TASK |
Which lines in the data below contain the word "hover"? Copy each of them.

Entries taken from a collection
=== Section Start ===

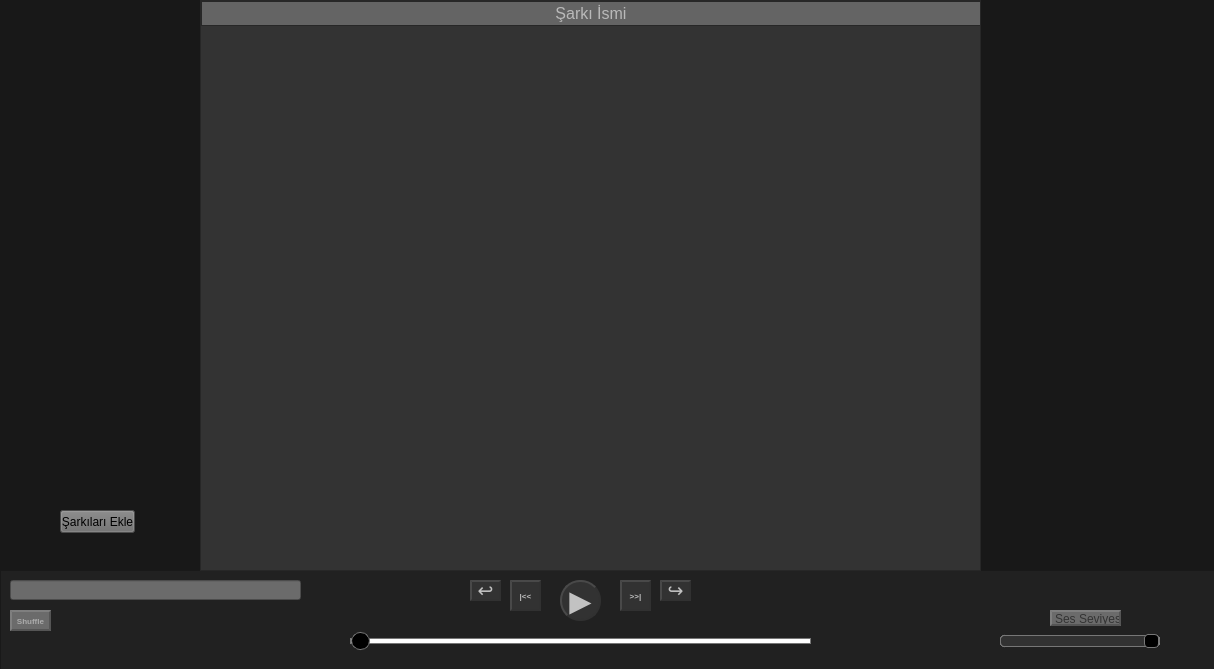
Qt form gui.ui (nicktimur/Python-OOP-MP3-Player) before a commit.
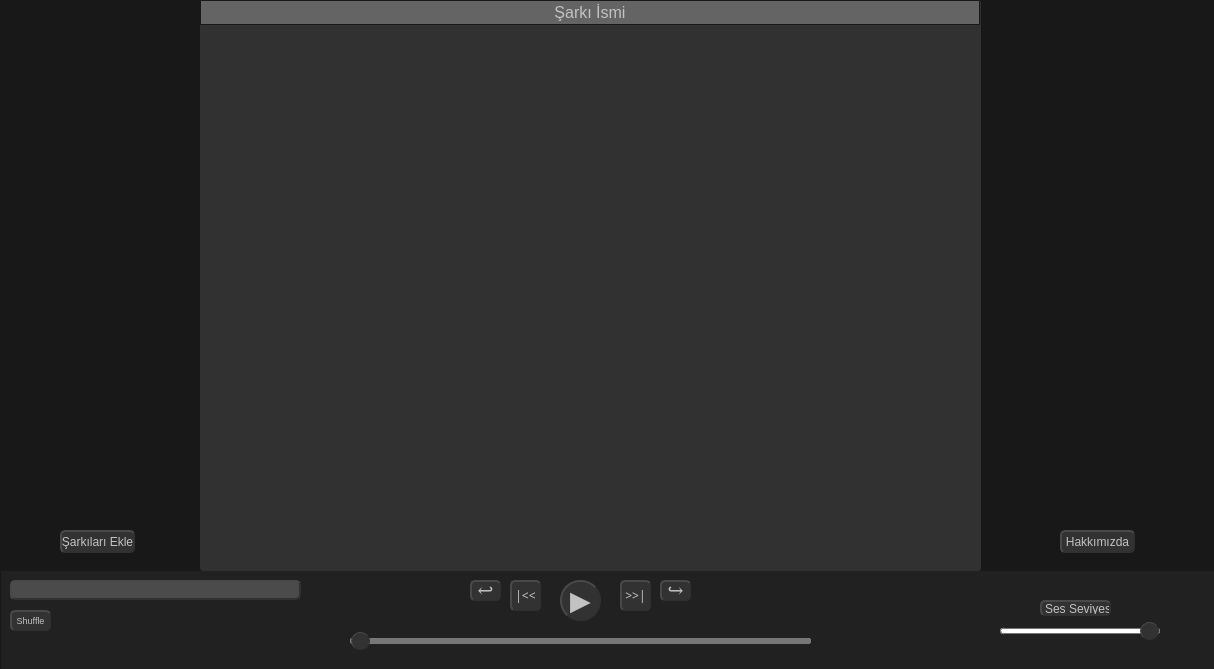
The same form after that commit. Icons and pictures are not drawn.

The edit to the form file:
```diff
--- a/gui.ui
+++ b/gui.ui
@@ -81,7 +81,8 @@
     </property>
     <property name="font">
      <font>
-      <pointsize>22</pointsize>
+      <family>MS UI Gothic</family>
+      <pointsize>20</pointsize>
      </font>
     </property>
     <property name="styleSheet">
@@ -116,8 +117,18 @@
       <height>20</height>
      </rect>
     </property>
+    <property name="font">
+     <font>
+      <family>Yu Gothic UI</family>
+     </font>
+    </property>
     <property name="styleSheet">
-     <string notr="true">background-color:  rgb(107, 107, 107);</string>
+     <string notr="true">background-color:  rgb(75, 75, 75);
+color: #c2c2c2;
+border: 2px solid #313131;
+border-radius: 5px;
+border-style: outset;
+</string>
     </property>
     <property name="text">
      <string/>
@@ -137,9 +148,10 @@
     </property>
     <property name="font">
      <font>
-      <pointsize>6</pointsize>
-      <weight>75</weight>
-      <bold>true</bold>
+      <family>Franklin Gothic Demi</family>
+      <pointsize>9</pointsize>
+      <weight>50</weight>
+      <bold>false</bold>
       <strikeout>false</strikeout>
       <stylestrategy>PreferDefault</stylestrategy>
       <kerning>false</kerning>
@@ -149,7 +161,7 @@
      <string notr="true">QPushButton {
     color: #c2c2c2;
     border: 2px solid #313131;
-    border-radius: 20px;
+    border-radius: 5px;
     border-style: outset;
     background:  rgb(50, 50, 50);
     }
@@ -179,9 +191,10 @@
     </property>
     <property name="font">
      <font>
-      <pointsize>6</pointsize>
-      <weight>75</weight>
-      <bold>true</bold>
+      <family>Franklin Gothic Demi</family>
+      <pointsize>9</pointsize>
+      <weight>50</weight>
+      <bold>false</bold>
       <kerning>false</kerning>
      </font>
     </property>
@@ -189,7 +202,7 @@
      <string notr="true">QPushButton {
     color: #c2c2c2;
     border: 2px solid #313131;
-    border-radius: 20px;
+    border-radius: 5px;
     border-style: outset;
     background:  rgb(50, 50, 50);
     }
@@ -219,19 +232,20 @@
     </property>
     <property name="font">
      <font>
-      <pointsize>6</pointsize>
-      <weight>75</weight>
-      <bold>true</bold>
+      <family>Yu Gothic UI</family>
+      <pointsize>7</pointsize>
+      <weight>50</weight>
+      <bold>false</bold>
       <kerning>false</kerning>
      </font>
     </property>
     <property name="styleSheet">
      <string notr="true">QPushButton {
-    color: #ababab;
-    border: 2px solid #555;
-    border-radius: 20px;
+    color: #c2c2c2;
+    border: 2px solid #313131;
+    border-radius: 5px;
     border-style: outset;
-    background:  rgb(107, 107, 107);
+    background:  rgb(50, 50, 50);
     }
 
 QPushButton:hover {
@@ -254,7 +268,7 @@
     <property name="geometry">
      <rect>
       <x>1000</x>
-      <y>60</y>
+      <y>50</y>
       <width>160</width>
       <height>22</height>
      </rect>
@@ -263,55 +277,56 @@
      <string notr="true">QSlider::groove:horizontal {
 border: 1px solid #bbb;
 background: white;
-height: 10px;
-border-radius: 4px;
+height: 4px;
+border-radius: 3px;
 }
 
 QSlider::sub-page:horizontal {
-background: rgb(50, 50, 50);
+background: qlineargradient(x1: 0, y1: 0,    x2: 0, y2: 1,
+    stop: 0 #151515, stop: 1 #505050);
 border: 1px solid #777;
 height: 10px;
-border-radius: 4px;
+border-radius: 3px;
 }
 
+
 QSlider::add-page:horizontal {
 background: #fff;
-border: 1px solid #777;
+border: 3px solid #777;
 height: 10px;
-border-radius: 4px;
+border-radius: 2.5px;
 }
 
 QSlider::handle:horizontal {
-background-color:  rgb(0, 0, 0);
-border: 1px solid #777;
-width: 13px;
-margin-top: -2px;
-margin-bottom: -2px;
-border-radius: 4px;
+background-color: rgb(50, 50, 50);
+border: 1px solid #313131;;
+width: 17px;
+height: 30px;
+margin-top: -7px;
+margin-bottom: -7px;
+border-radius: 9px;
+border-style: outset;
 }
 
 QSlider::handle:horizontal:hover {
-background: qlineargradient(x1:0, y1:0, x2:1, y2:1,
-    stop:0 #fff, stop:1 #ddd);
-border: 1px solid #444;
-border-radius: 4px;
-}
+background-color: rgb(30, 30, 30);
+border: 1px solid #2a2a2a;
+width: 17px;
+height: 30px;
+margin-top: -7px;
+margin-bottom: -7px;
+border-radius: 9px;
+border-style: outset;
 
-QSlider::sub-page:horizontal:disabled {
-background: #bbb;
-border-color: #999;
 }
 
-QSlider::add-page:horizontal:disabled {
-background: #eee;
-border-color: #999;
+QSlider::handle:horizontal:pressed{
+    border-style: inset;
+    background: rgb(15, 15, 15);
 }
 
-QSlider::handle:horizontal:disabled {
-background: #eee;
-border: 1px solid #aaa;
-border-radius: 4px;
-}</string>
+
+</string>
     </property>
     <property name="maximum">
      <number>100</number>
@@ -338,19 +353,24 @@
    <widget class="QLabel" name="label">
     <property name="geometry">
      <rect>
-      <x>1050</x>
-      <y>40</y>
+      <x>1040</x>
+      <y>30</y>
       <width>71</width>
       <height>16</height>
      </rect>
     </property>
+    <property name="font">
+     <font>
+      <family>Yu Gothic UI</family>
+     </font>
+    </property>
     <property name="styleSheet">
      <string notr="true">QLabel {
-    color: #333;
-    border: 2px solid #555;
-    border-radius: 20px;
+    color: #c2c2c2;
+    border: 2px solid #313131;
+    border-radius: 5px;
     border-style: outset;
-    background: rgb(107, 107, 107);
+    background:  rgb(50, 50, 50);
     }
 </string>
     </property>
@@ -378,33 +398,51 @@
 border: 1px solid #bbb;
 background: white;
 height: 4px;
-border-radius: 4px;
+border-radius: 3px;
 }
 
 QSlider::sub-page:horizontal {
 background: qlineargradient(x1: 0, y1: 0,    x2: 0, y2: 1,
     stop: 0 #151515, stop: 1 #505050);
-
 border: 1px solid #777;
 height: 10px;
-border-radius: 4px;
+border-radius: 3px;
 }
 
+
 QSlider::add-page:horizontal {
 background: #fff;
-border: 1px solid #777;
+border: 3px solid #777;
 height: 10px;
-border-radius: 8px;
+border-radius: 2.5px;
 }
 
 QSlider::handle:horizontal {
-background-color: rgb(0, 0, 0);
-border: 1px solid #777;
+background-color: rgb(50, 50, 50);
+border: 1px solid #313131;;
 width: 17px;
 height: 30px;
 margin-top: -7px;
 margin-bottom: -7px;
 border-radius: 9px;
+border-style: outset;
+}
+
+QSlider::handle:horizontal:hover {
+background-color: rgb(30, 30, 30);
+border: 1px solid #2a2a2a;
+width: 17px;
+height: 30px;
+margin-top: -7px;
+margin-bottom: -7px;
+border-radius: 9px;
+border-style: outset;
+
+}
+
+QSlider::handle:horizontal:pressed{
+    border-style: inset;
+    background: rgb(15, 15, 15);
 }
 
 
@@ -450,6 +488,12 @@
       <height>21</height>
      </rect>
     </property>
+    <property name="font">
+     <font>
+      <family>Yu Gothic UI</family>
+      <pointsize>9</pointsize>
+     </font>
+    </property>
     <property name="styleSheet">
      <string notr="true"/>
     </property>
@@ -468,6 +512,7 @@
     </property>
     <property name="font">
      <font>
+      <family>Georgia</family>
       <pointsize>14</pointsize>
       <weight>50</weight>
       <bold>false</bold>
@@ -478,7 +523,7 @@
      <string notr="true">QPushButton {
     color: #c2c2c2;
     border: 2px solid #313131;
-    border-radius: 20px;
+    border-radius: 5px;
     border-style: outset;
     background:  rgb(50, 50, 50);
     }
@@ -508,6 +553,7 @@
     </property>
     <property name="font">
      <font>
+      <family>Georgia</family>
       <pointsize>14</pointsize>
       <weight>50</weight>
       <bold>false</bold>
@@ -518,7 +564,7 @@
      <string notr="true">QPushButton {
     color: #c2c2c2;
     border: 2px solid #313131;
-    border-radius: 20px;
+    border-radius: 5px;
     border-style: outset;
     background:  rgb(50, 50, 50);
     }
@@ -546,6 +592,12 @@
       <height>21</height>
      </rect>
     </property>
+    <property name="font">
+     <font>
+      <family>Yu Gothic UI</family>
+      <pointsize>9</pointsize>
+     </font>
+    </property>
     <property name="styleSheet">
      <string notr="true"/>
     </property>
@@ -571,16 +623,19 @@
    </property>
    <property name="styleSheet">
     <string notr="true">QWidget {
-    background-color: #333333;
-    color: #b9b9b9;
+    background-color: #313131;
+    color: #c2c2c2;
+	border-radius: 3px;
 }
 QTableView {
-    selection-background-color:  rgb(136, 136, 136);
+    selection-background-color:  rgb(75, 75, 75);
+	color: #c2c2c2;
 }
 
 QHeaderView::section {
     background-color: #646464;
-    border: 1px solid #272727;
+    border: 1px solid #181818;
+	border-radius: 1px;
     font-size: 12pt;
 }
 
@@ -592,6 +647,7 @@
 QTableWidget QTableCornerButton::section {
     background-color: #646464;
     border: 1px solid #272727;
+	border-radius: 2px;
 }</string>
    </property>
    <property name="lineWidth">
@@ -621,7 +677,7 @@
     </property>
     <property name="font">
      <font>
-      <family>Sans Serif Collection</family>
+      <family>Yu Gothic UI</family>
       <pointsize>8</pointsize>
       <underline>false</underline>
      </font>
@@ -635,19 +691,76 @@
    <property name="geometry">
     <rect>
      <x>60</x>
-     <y>510</y>
+     <y>530</y>
      <width>75</width>
      <height>23</height>
     </rect>
    </property>
+   <property name="font">
+    <font>
+     <family>Yu Gothic UI</family>
+    </font>
+   </property>
    <property name="styleSheet">
-    <string notr="true">
-background-color: rgb(107, 107, 107);</string>
+    <string notr="true">QPushButton {
+    color: #c2c2c2;
+    border: 2px solid #313131;
+    border-radius: 5px;
+    border-style: outset;
+    background:  rgb(50, 50, 50);
+    }
+
+QPushButton:hover {
+    background:  rgb(30, 30, 30);
+	border: 2px solid #2a2a2a;
+    }
+
+QPushButton:pressed {
+    border-style: inset;
+    background: rgb(15, 15, 15);
+    }</string>
    </property>
    <property name="text">
     <string>Şarkıları Ekle</string>
    </property>
   </widget>
+  <widget class="QPushButton" name="about_us">
+   <property name="geometry">
+    <rect>
+     <x>1060</x>
+     <y>530</y>
+     <width>75</width>
+     <height>23</height>
+    </rect>
+   </property>
+   <property name="font">
+    <font>
+     <family>Yu Gothic UI</family>
+    </font>
+   </property>
+   <property name="styleSheet">
+    <string notr="true">QPushButton {
+    color: #c2c2c2;
+    border: 2px solid #313131;
+    border-radius: 5px;
+    border-style: outset;
+    background:  rgb(50, 50, 50);
+    }
+
+QPushButton:hover {
+    background:  rgb(30, 30, 30);
+	border: 2px solid #2a2a2a;
+    }
+
+QPushButton:pressed {
+    border-style: inset;
+    background: rgb(15, 15, 15);
+    }</string>
+   </property>
+   <property name="text">
+    <string>Hakkımızda</string>
+   </property>
+  </widget>
  </widget>
  <resources/>
  <connections/>
```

=== Section End ===

EXERCISE RESPONSE |
 QPushButton:hover {
 QSlider::handle:horizontal:hover {
+QSlider::handle:horizontal:hover {
+QPushButton:hover {
+QPushButton:hover {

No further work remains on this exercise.